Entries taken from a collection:

= Beginning of Section =

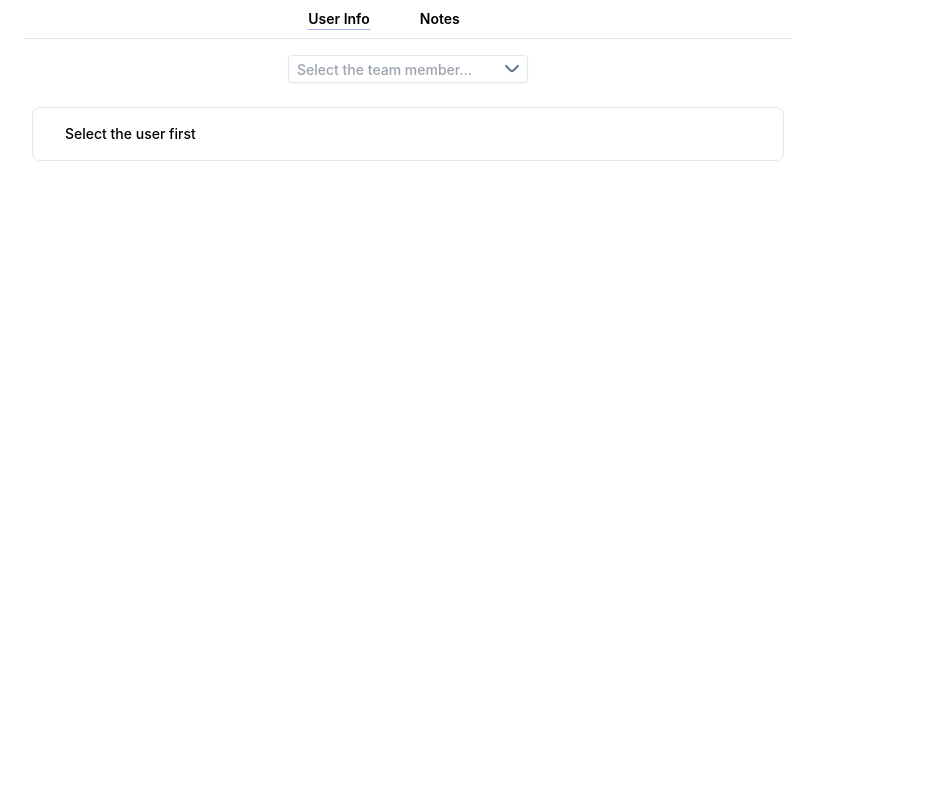
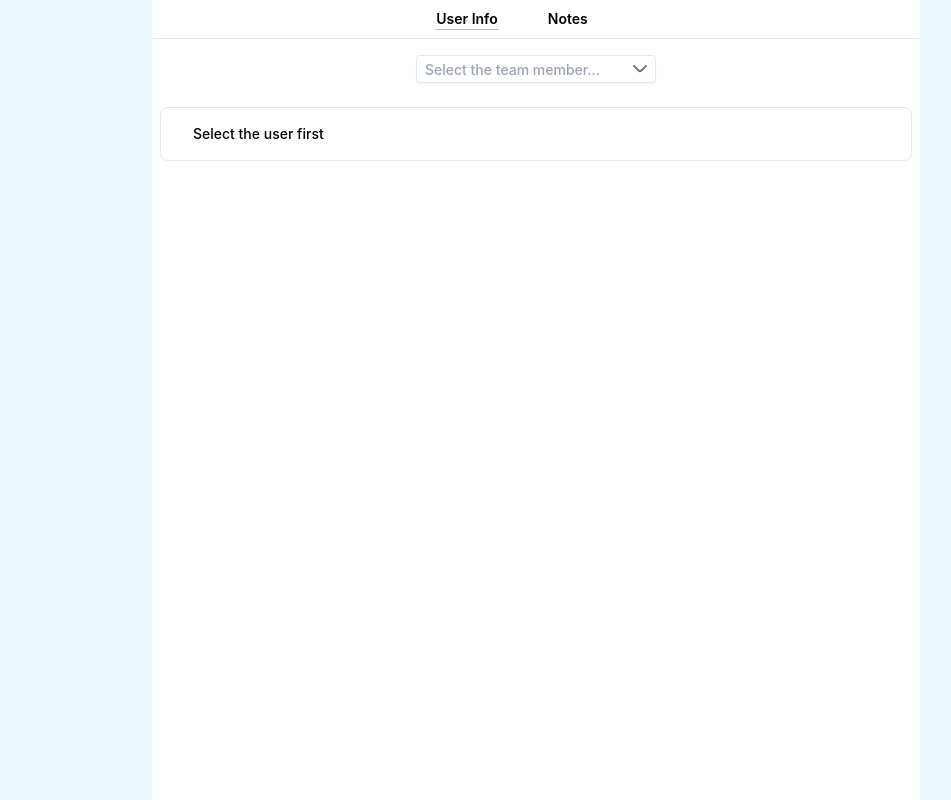
Before and after one commit to eleonora-demikh/time-tracker, a React app: page / in a window 1280 px wide. Shown: the whole page, without its empty margins (104-1055 px from the left). Built offline with nearby package versions, Linux system fonts and the light colour scheme; no server answers; the HTML template or start-up script is replaced by a standard one.

Commit message:
fixed styles

```diff
--- a/src/index.css
+++ b/src/index.css
@@ -12,11 +12,14 @@
   font-family: Inter, system-ui, Avenir, Helvetica, Arial, sans-serif;
   line-height: 1.5;
   font-weight: 400;
-  margin: 0 auto;
+  background-color: #fff;
 }
 
 body {
+  margin: 0 auto;
   display: flex;
+  justify-content: center;
+  background-color: #ddeffa90;
   min-width: 320px;
   max-width: 1024px;
   min-height: 100vh;
```
Also changed, not shown: 4 other files (tests, documents, lock files or other folders).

= End of Section =

▶ _Brief_
Retype every record above word for word, leaving out any pictures.

▶ _Reply to the task_
Before and after one commit to eleonora-demikh/time-tracker, a React app: page / in a window 1280 px wide. Shown: the whole page, without its empty margins (104-1055 px from the left). Built offline with nearby package versions, Linux system fonts and the light colour scheme; no server answers; the HTML template or start-up script is replaced by a standard one.

Commit message:
fixed styles

```diff
--- a/src/index.css
+++ b/src/index.css
@@ -12,11 +12,14 @@
   font-family: Inter, system-ui, Avenir, Helvetica, Arial, sans-serif;
   line-height: 1.5;
   font-weight: 400;
-  margin: 0 auto;
+  background-color: #fff;
 }
 
 body {
+  margin: 0 auto;
   display: flex;
+  justify-content: center;
+  background-color: #ddeffa90;
   min-width: 320px;
   max-width: 1024px;
   min-height: 100vh;
```
Also changed, not shown: 4 other files (tests, documents, lock files or other folders).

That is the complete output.